The world’s largest software maker has also identified at least another 4.7 million infected machines, though many are likely still controlled by cyber fraudsters, Microsoft’s cybercrime-fighting Digital Crimes Unit said on Thursday.
India, followed by Pakistan, Egypt, Brazil, Algeria and Mexico have the largest number of infected machines, in the first high-profile case involving malware developed outside Eastern Europe.
Richard Domingues Boscovich, assistant general counsel of the unit, said Microsoft would quickly provide government authorities and Internet service providers around the world with the IP addresses of infected machines so they can help users remove the viruses. The operation is the most successful of the 10 launched to date by Microsoft’s Digital Crimes Unit, based on the number of infected machines identified,.
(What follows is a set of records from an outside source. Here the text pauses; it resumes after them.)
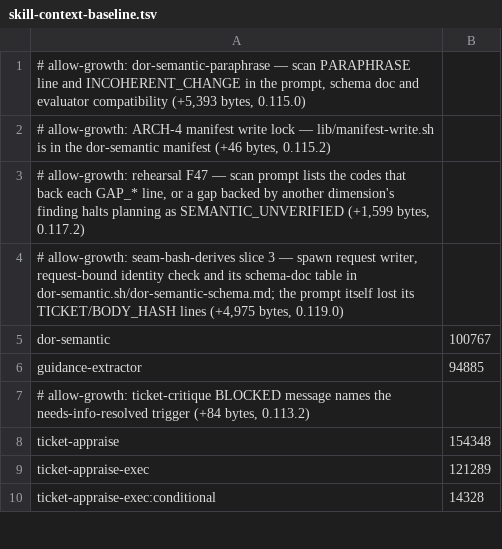
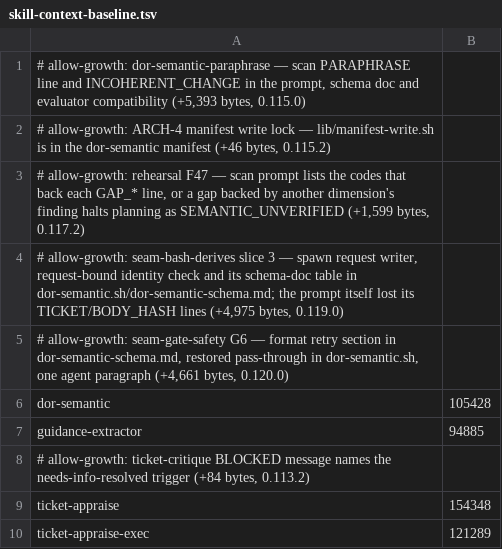
Before and after one commit to bfs2021/claude-plugins, a TSV file: scripts/skill-context-baseline.tsv, drawn as a sheet; only a part is shown; the shorter side is filled out with more unchanged rows.

Commit message:
feat(dor-semantic): validator-only format retry for scan/audit blocks (seam-gate-safety G6, 0.120.0 / planner 0.48.0) (#745)
A DoR semantic scan or audit block that failed to parse because of a
formatting slip (a bullet before a KEY, a wrapped value, a capitalised enum,
a code in the wrong case) used to count as a failed evaluation. Two of those
made a draft `unavailable` / a ticket SEMANTIC_UNAVAILABLE.

dor_semantic_format_step (dor-semantic-parse.sh) now sends such a block back
once per attempt: the original block verbatim, an error record (field,
expected, got, example; expected/example from the evaluator prompt's own
block contract, held to it by a drift test) and one instruction:
re-serialise, change nothing. The agent never sees the ticket body.

Bash then proves nothing was judged again. Both blocks are read the same
tolerant way and every value must match (schema, paraphrase, gap verdicts
and reasons, each finding's code/quote/quote_b/detail, audit and MISSED
entries, SCORE_PLAUSIBLE/SCORE_REASON). A dropped finding is restored from
the original, marked restored through a sha-bound sidecar (never a key in
the block), its quote still checked against the body; anything added,
changed or not rebuildable rejects the retry. Only format slips are retried,
never a parsed block. DOR_SEMANTIC_FORMAT_RETRIES (default 1) per attempt,
outside attempts, revise rounds and DEMOTE_CEILING; the same (field, got)
twice stops early. Exhausted, the caller writes
META|harness-error|fail|<ticket> FORMAT_RETRY_EXHAUSTED <field> and the
attempt fails exactly as before (routing to D4 is slice 3).

The draft readiness gate and Refinement run the step before parsing and
spawn the retry through the shared spawn list as kind `format`.

Corpus ratchet: harmless flips 285 -> 0, all 6 known.tsv rows removed;
every harmful case still PARSE_INVALID. dor/20-28 codes unchanged. A
separate reviewer reproduced seven fail-open paths in the first cut (incl.
an shfmt-mangled --spawned lookup that let an empty retry loop); all fixed
with must-fail tests. Gate change: resets the rehearsal clean counter.

```diff
--- a/scripts/skill-context-baseline.tsv
+++ b/scripts/skill-context-baseline.tsv
@@ -4,3 +4,4 @@
 # allow-growth: seam-bash-derives slice 3 — spawn request writer, request-bound identity check and its schema-doc table in dor-semantic.sh/dor-semantic-schema.md; the prompt itself lost its TICKET/BODY_HASH lines (+4,975 bytes, 0.119.0)
-dor-semantic	100767
+# allow-growth: seam-gate-safety G6 — format retry section in dor-semantic-schema.md, restored pass-through in dor-semantic.sh, one agent paragraph (+4,661 bytes, 0.120.0)
+dor-semantic	105428
 guidance-extractor	94885
```
Also changed, not shown: scripts/skill-size-baseline.tsv, scripts/test-durations.tsv, 22 other files.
The operation, which began on June 30 under a US federal court order, targeted malicious software known as Bladabindi and Jenxcus, which Microsoft said work in similar ways and were written and distributed by developers in Kuwait and Algeria.